Detained and executed for organs. China has been under scrutiny for several years for detaining members of dissident groups in China, executing them, and selling their organs. One American paid $100,000 for a liver to keep his mother alive only to discover that his transaction with a man in Shanghai was likely a part of this Chinese racket that included using a religious group to help facilitate the sale of the liver.
Only legal in one country. Despite the high numbers and rampant disregard for the law, organ trafficking is illegal in all but one country around the world. In Iran, organ sales are legal and closely monitored. The practice of legal organ transactions has eliminated the waiting list for those awaiting a kidney and has provided an increase in post-mortem organ donations, which are not remunerated in Iran.
American rabbis selling organs. Earlier this year, five prominent rabbis in New Jersey were arrested for money laundering and trafficking organs. The rabbis allegedly convinced Israelis to sell their kidneys for $10,000 and then charged up to $160,000 for the kidneys to those in need. The rabbis stated their money came from other sources, with one man claiming the money came from the "diamond business."
Babies auctioned for organs. A Moldovan child (see above, 3 girls) being kept for her organs. Three Ukrainian women were arrested in Italy after auctioning off the unborn child of one of the women. The baby’s mother sold her unborn child for $350,000 euros (about $500,000 US dollars) to undercover officers who posed as drug runners looking for a baby for its organs. The officials believe the gang of women had performed the same transaction with other babies, sometimes selling them for illegal adoptions and sometimes for their organs.

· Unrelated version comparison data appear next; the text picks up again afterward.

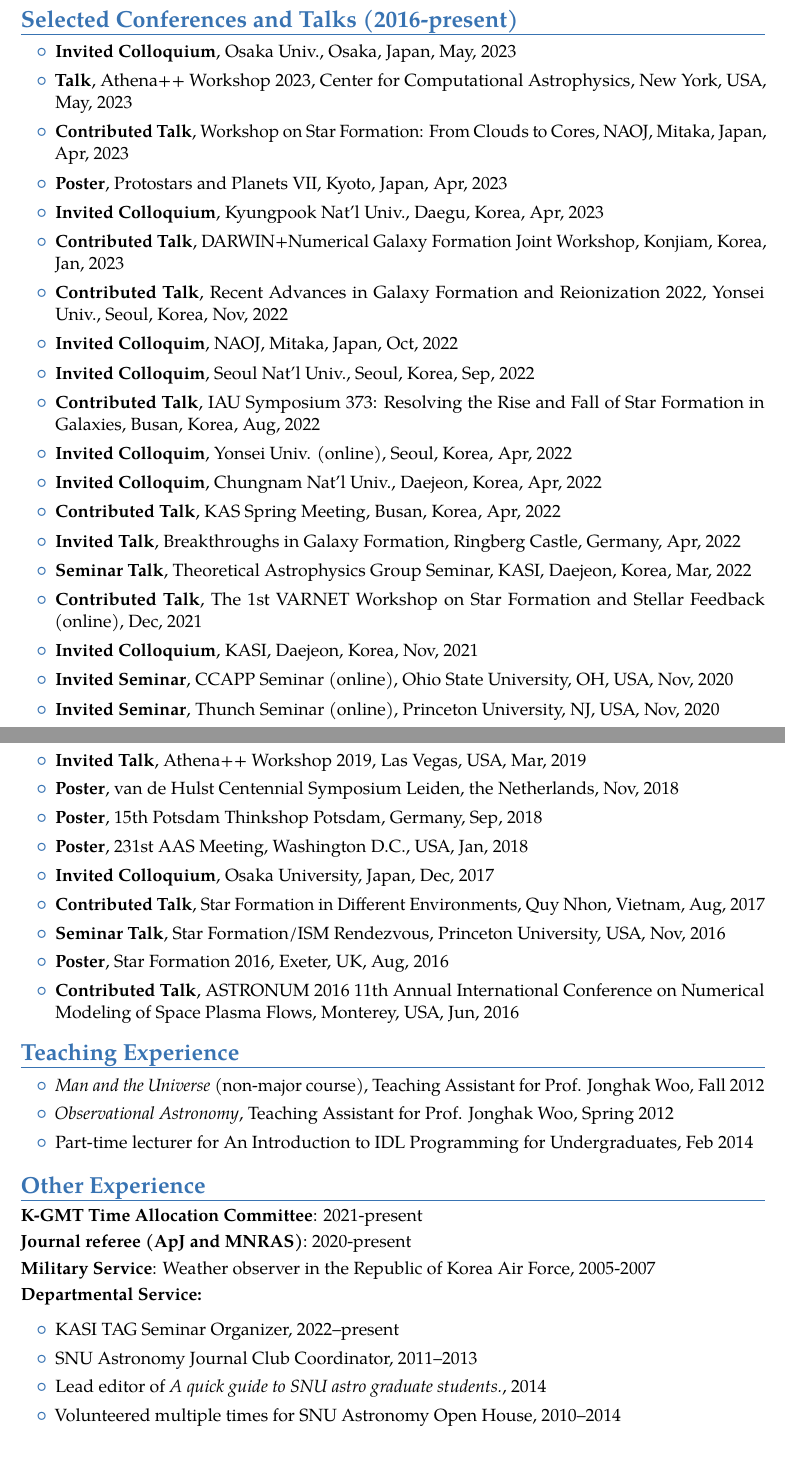
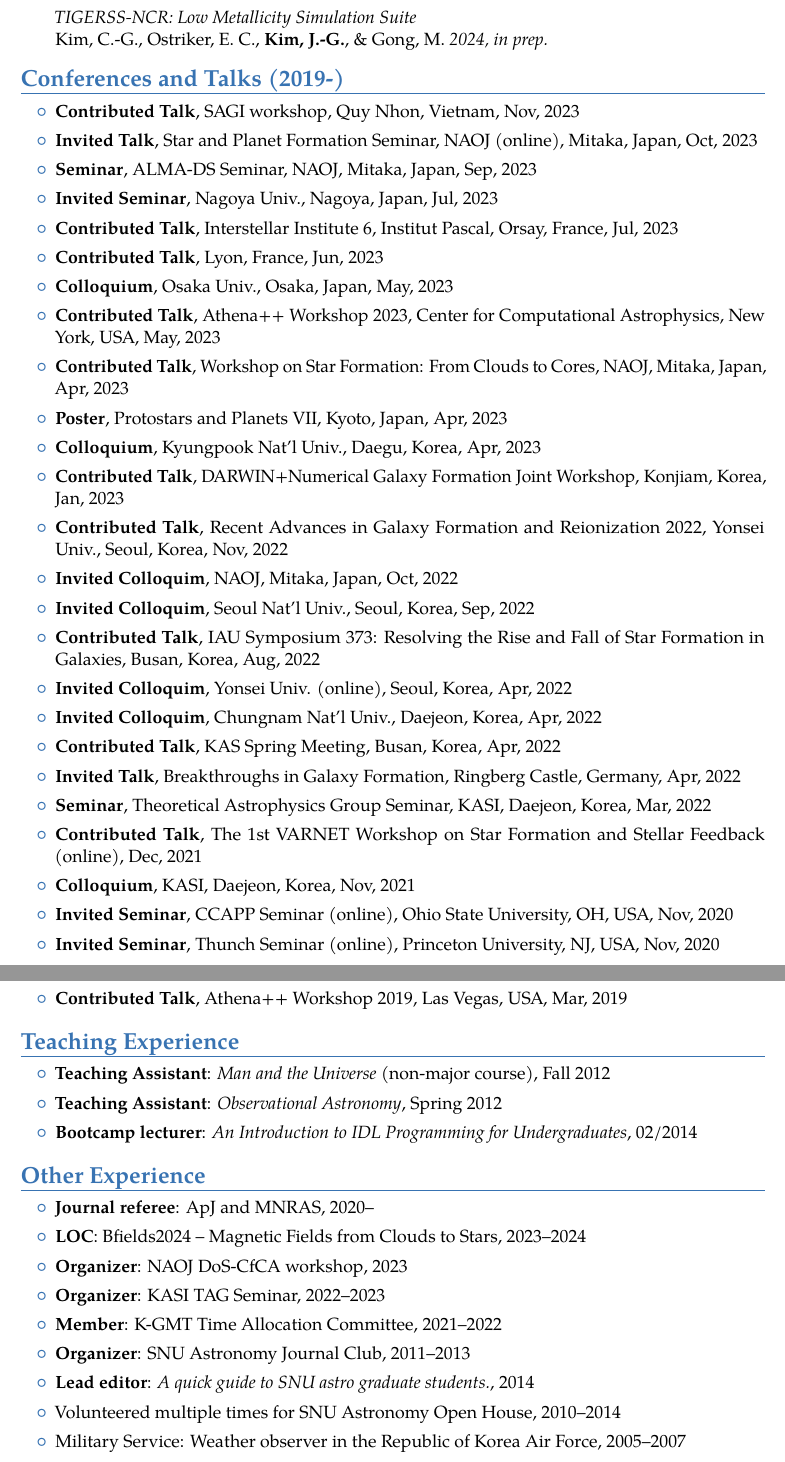
Before and after one commit to jeonggyukim/cv, a LaTeX CV (ms.tex, which reads publications.tex): two parts of pages 4 and 5 of 6, joined at a grey line, cut at the place of the change. Compiled offline with pdfLaTeX.

Commit message:
Update 12/2023

```diff
--- a/ms.tex
+++ b/ms.tex
@@ -205,15 +233,34 @@
 % Comment out to omit
 \input{publications}
 
-\section{Selected Conferences and Talks (2016-present)}
+%\section{Selected Conferences and Talks (2019-)}
+\section{Conferences and Talks (2019-)}
 
 %\begin{benumerate}{14}
 \begin{itemize}
   \setlength\itemsep{0em}
-\item \textbf{Invited Colloquium},
+\item \textbf{Contributed Talk},
+  % \textit{Structure of Density-Bounded H II Regions}
+  SAGI workshop, Quy Nhon, Vietnam, Nov, 2023 %
+\item \textbf{Invited Talk},
+  % \textit{Structure of Density-Bounded H II Regions}
+  Star and Planet Formation Seminar, NAOJ (online), Mitaka, Japan, Oct, 2023 %
+\item \textbf{Seminar},
+  % \textit{A Model for Ionized Gas Outflows in HII Regions}
+  ALMA-DS Seminar, NAOJ, Mitaka, Japan, Sep, 2023 % Sep 6
+\item \textbf{Invited Seminar},
+  % \textit{Numerical Modeling of Star-forming, Multiphase Interstellar Medium with Stellar Feedback}
+  Nagoya Univ., Nagoya, Japan, Jul, 2023 % Jul 31
+\item \textbf{Contributed Talk},
+  % \textit{Star Formation Efficiency and Dispersal of Star-forming GMCs with UV Radiation Feedback}
+  Interstellar Institute 6, Institut Pascal, Orsay, France, Jul, 2023 % Jul 3
+\item \textbf{Contributed Talk},
+  % \textit{A new model for ISM heating/cooling and its applications}
+  Lyon, France, Jun, 2023 % Jun 26
+\item \textbf{Colloquium},
   % \textit{Star Formation Efficiency and Dispersal of Giant Molecular Clouds with Stellar Feedback}
   Osaka Univ., Osaka, Japan, May, 2023 % May 24
-\item \textbf{Talk},
+\item \textbf{Contributed Talk},
   % \textit{Adaptive Ray Tracing}\\
   Athena++ Workshop 2023, Center for Computational Astrophysics, New York, USA, May, 2023 % May 11
 \item \textbf{Contributed Talk},
@@ -221,7 +268,7 @@
   Workshop on Star Formation: From Clouds to Cores, NAOJ, Mitaka, Japan, Apr, 2023 % Apr 19
 \item \textbf{Poster},
   Protostars and Planets VII, Kyoto, Japan, Apr, 2023 % Apr 10--15
-\item \textbf{Invited Colloquium},
+\item \textbf{Colloquium},
   % \textit{Numerical Modeling of Star-forming, Multiphase Interstellar Medium with Stellar Feedback}
   Kyungpook Nat'l Univ., Daegu, Korea, Apr, 2023 % Apr 4
 \item \textbf{Contributed Talk},
@@ -251,13 +298,13 @@
 \item \textbf{Invited Talk},
   % \textit{Modeling photochemistry and heating/cooling of the ISM with UV radiative transfer}\\
   Breakthroughs in Galaxy Formation, Ringberg Castle, Germany, Apr, 2022 % Apr 6
-\item \textbf{Seminar Talk},
+\item \textbf{Seminar},
   % \textit{Slow Star Formation in the Milky Way: Theory Meets Observations}\\
   Theoretical Astrophysics Group Seminar, KASI, Daejeon, Korea, Mar, 2022 % Mar 24
 \item \textbf{Contributed Talk},
   % \textit{Star Formation Efficiency and Destruction of Giant Molecular Clouds with UV Radiation Feedback},
   The 1st VARNET Workshop on Star Formation and Stellar Feedback (online), Dec, 2021 % Dec 9
-\item \textbf{Invited Colloquium},
+\item \textbf{Colloquium},
   % \textit{Star Formation Efficiency and Destruction of Giant Molecular Clouds with UV Radiation Feedback},
   KASI, Daejeon, Korea, Nov, 2021 % Nov 24
 %\item \textbf{Invited Talk},
@@ -293,42 +340,42 @@
 \item \textbf{Contributed Talk},
   %\textit{Dispersal of GMCs by UV Radiation Feedback from Massive Stars}\\
   Zooming in on Star Formation, Nafplio, Greece, Jun, 2019 % Jun 13
-\item \textbf{Invited Talk},
+\item \textbf{Contributed Talk},
   % \textit{Adaptive Ray Tracing in {\textit Athena}}\\
   Athena++ Workshop 2019, Las Vegas, USA, Mar, 2019 % Mar 18--22
-\item \textbf{Poster},
-  % \textit{Modeling UV Radiation Feedback from Massive Stars: Dispersal of GMCs and Escape of Radiation}\\
-  van de Hulst Centennial Symposium % : The interstellar Medium of Galaxies: Status and Future Perspectives,
-  Leiden, the Netherlands, Nov, 2018 % Nov 5--9
-\item \textbf{Poster},
-  % \textit{Dispersal of Giant Molecular Clouds by UV Radiation Feedback from Massive Stars}\\
-  15th Potsdam Thinkshop
-  % : The role of feedback in galaxy formation: from small-scale winds to large-scale outflows,
-  Potsdam, Germany, Sep, 2018 % Sep 3-7
-\item \textbf{Poster},
-  % \textit{Dispersal of Giant Molecular Clouds by Photoionization and Radiation Pressure}\\
-  231st AAS Meeting, Washington D.C., USA, Jan, 2018 % Jan 11
-\item \textbf{Invited Colloquium},
-%  \textit{Dispersal of Giant Molecular Clouds by Photoionization and Radiation Pressure}\\
-  Osaka University, Japan, Dec, 2017 % Dec 21
-\item \textbf{Contributed Talk},
-  % \textit{Dispersal of Molecular Clouds by Photoionization and Radiation Pressure}\\
-  Star Formation in Different Environments, Quy Nhon, Vietnam, Aug, 2017 % Aug 7
+% \item \textbf{Poster},
+%   % \textit{Modeling UV Radiation Feedback from Massive Stars: Dispersal of GMCs and Escape of Radiation}\\
+%   van de Hulst Centennial Symposium % : The interstellar Medium of Galaxies: Status and Future Perspectives,
+%   Leiden, the Netherlands, Nov, 2018 % Nov 5--9
+% \item \textbf{Poster},
+%   % \textit{Dispersal of Giant Molecular Clouds by UV Radiation Feedback from Massive Stars}\\
+%   15th Potsdam Thinkshop
+%   % : The role of feedback in galaxy formation: from small-scale winds to large-scale outflows,
+%   Potsdam, Germany, Sep, 2018 % Sep 3-7
+% \item \textbf{Poster},
+%   % \textit{Dispersal of Giant Molecular Clouds by Photoionization and Radiation Pressure}\\
+%   231st AAS Meeting, Washington D.C., USA, Jan, 2018 % Jan 11
+% \item \textbf{Colloquium},
+% %  \textit{Dispersal of Giant Molecular Clouds by Photoionization and Radiation Pressure}\\
+%   Osaka University, Japan, Dec, 2017 % Dec 21
+% \item \textbf{Contributed Talk},
+%   % \textit{Dispersal of Molecular Clouds by Photoionization and Radiation Pressure}\\
+%   Star Formation in Different Environments, Quy Nhon, Vietnam, Aug, 2017 % Aug 7
 % \item Contributed Talk, \textit{Dispersal of Molecular Clouds by UV
 %     Radiation Feedback from Massive Stars}\\ 2017 Korean Astronomical
 %   Society Spring Meeting, Seoul, Korea, Apr 13, 2017
 % \item Seminar Talk, \textit{Radiation Hydrodynamic Simulations of Star Cluster
 %     Formation in Turbulent Molecular Clouds}\\ Korean Numerical
 %   Astrophysics Group Meeting, Daejeon, Korea, Dec 16, 2016
-\item \textbf{Seminar Talk},
-  % \textit{Modeling Radiative Feedback from Massive Stars}\\
-  Star Formation/ISM Rendezvous, Princeton University, USA, Nov, 2016 % Nov 28
-\item \textbf{Poster},
-  % \textit{Disruption of Molecular Clouds by Radiative Feedback from Massive Stars}\\
-  Star Formation 2016, Exeter, UK, Aug, 2016 % Aug 22--26
-\item \textbf{Contributed Talk},
-  % \textit{Modeling Radiative Feedback from Massive Stars: Implementation of Adaptive Ray Tracing Method into the Athena Code}\\
-  ASTRONUM 2016 11th Annual International Conference on Numerical Modeling of Space Plasma Flows, Monterey, USA, Jun, 2016 % Jun 8
+% \item \textbf{Seminar Talk},
+%   % \textit{Modeling Radiative Feedback from Massive Stars}\\
+%   Star Formation/ISM Rendezvous, Princeton University, USA, Nov, 2016 % Nov 28
+% \item \textbf{Poster},
+%   % \textit{Disruption of Molecular Clouds by Radiative Feedback from Massive Stars}\\
+%   Star Formation 2016, Exeter, UK, Aug, 2016 % Aug 22--26
+% \item \textbf{Contributed Talk},
+%   % \textit{Modeling Radiative Feedback from Massive Stars: Implementation of Adaptive Ray Tracing Method into the Athena Code}\\
+%   ASTRONUM 2016 11th Annual International Conference on Numerical Modeling of Space Plasma Flows, Monterey, USA, Jun, 2016 % Jun 8
 % \item Seminar Talk, \textit{Disruption of Molecular Clouds by
 %     Expansion of Dusty HII Regions}\\ Star Formation/ISM Rendezvous,
 %   Princeton University, USA, Oct 28, 2015
@@ -375,12 +422,10 @@
 \section{Teaching Experience}
 \begin{itemize}
 \setlength\itemsep{0.0em}
-\item \textit{Man and the Universe} (non-major course), Teaching
-  Assistant for Prof. Jonghak Woo,  Fall 2012
+\item {\bfseries Teaching Assistant}: \textit{Man and the Universe} (non-major course), Fall 2012 % Teaching Assistant for Prof. Jonghak Woo,  Fall 2012
 %  Duties: Lectures, grading.
-\item \textit{Observational Astronomy}, Teaching Assistant for
-  Prof. Jonghak Woo, Spring 2012
-\item Part-time lecturer for {An Introduction to IDL Programming for Undergraduates}, Feb 2014
+\item {\bfseries Teaching Assistant}: \textit{Observational Astronomy}, Spring 2012 % , Teaching Assistant for Prof. Jonghak Woo, Spring 2012
+\item {\bfseries Bootcamp lecturer}: \textit{An Introduction to IDL Programming for Undergraduates}, 02/2014 % Feb
 \end{itemize}
 
 % \section{Competitively-Obtained Computing Time}
@@ -397,22 +442,27 @@
 % \cvitemwithcomment{Simulation Code}{\textit{Athena/Athena++}}{}
 
 \section{Other Experience}
-\cvitem{K-GMT Time Allocation Committee}{2021-present}
-\cvitem{Journal referee (ApJ and MNRAS)}{2020-present}
-\cvitem{Military Service}{Weather observer in the Republic of Korea Air Force, 2005-2007}
-\textbf{Departmental Service:}
+% \cvitem{K-GMT Time Allocation Committee}{2021-2022}
+% \cvitem{Journal referee (ApJ and MNRAS)}{2020-}
+% \cvitem{Military Service}{Weather observer in the Republic of Korea Air Force, 2005-2007}
+% \textbf{Service:}
 \begin{itemize}
 \setlength\itemsep{0.0em}
-\item KASI TAG Seminar Organizer, 2022--present
-\item SNU Astronomy Journal Club Coordinator, 2011--2013
-%\item Part-time lecturer for % a short course on
-%\textit{An Introduction to IDL Programming for Undergraduates}, Feb 2014
+\item {\bfseries Journal referee}: ApJ and MNRAS, 2020--
+\item {\bfseries LOC}: Bfields2024 -- Magnetic Fields from Clouds to Stars, 2023--2024
+\item {\bfseries Organizer}: NAOJ DoS-CfCA workshop, 2023
+\item {\bfseries Organizer}: KASI TAG Seminar, 2022--2023
+\item {\bfseries Member}: K-GMT Time Allocation Committee, 2021--2022
+\item {\bfseries Organizer}: SNU Astronomy Journal Club, 2011--2013
+% \item Part-time lecturer: % a short course on
+% \textit{An Introduction to IDL Programming for Undergraduates}, 2014 % Feb
   % \href{http://astro.snu.ac.kr/~idl_lecture}{\textit{\color{dodgerblue}An Introduction
   %     to IDL Programming for Undergraduates}}, Feb 2014
-\item Lead editor of \textit{A quick guide to SNU astro graduate students.}, 2014
+\item {\bfseries Lead editor}: \textit{A quick guide to SNU astro graduate students.}, 2014
   % \href{https://github.com/astrosnu/grad_manual}{\color{dodgerblue}\textit{A quick guide
   %     to SNU astro graduate students.}}, 2014
 \item Volunteered multiple times for SNU Astronomy Open House, 2010--2014
+\item Military Service: Weather observer in the Republic of Korea Air Force, 2005--2007
 \end{itemize}
 
 % \begin{itemize}
--- a/publications.tex
+++ b/publications.tex
@@ -79,3 +81,5 @@
+\item[] \textit{TIGERSS-NCR: Low Metallicity Simulation Suite} \\ Kim, C.-G., Ostriker, E. C., \textbf{Kim, J.-G.}, \& Gong, M. \textit{2024, in prep.}
+  % \item[] \textit{What Regulates Galactic Star Formation Rates? A View from New
 %     TIGRESS Simulations} \\ Kim, C.-G., \textbf{Kim, J.-G.}, Gong, M., \& Ostriker,
 %   E. C. \textit{2022, to be submitted}
 % \item[] \textit{Destruction of Giant Molecular Clouds by Stellar Feedback: I.
@@ -94,6 +98,6 @@
  % \item[] \textit{Recovery of Cloud-Scale Star Formation Rate Based on Ionizing
  %    Luminosity: Calibration for Escape of Radiation} \\ \textbf{Kim, J.-G.} \&
  %  Ostriker, E. C. \textit{in prep.}
-%\end{enumerate}
+\end{enumerate}
 
 %%% Local Variables: %%% mode: latex %%% TeX-master: t %%% End:
```
Also changed, not shown: ms.tex (101 more changed lines), publications.tex (10 more changed lines).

Transplant tourism. Taking advantage of countries that have nebulous definitions of brain-death and often don’t enforce organ trafficking laws, those in need of organs will often travel to places such as Israel, India, and eastern European countries to purchase organs illegally. In South Africa, those arriving for transplant tourism often receive their transplants in hospitals that are more akin to luxury hotels than transplant centers.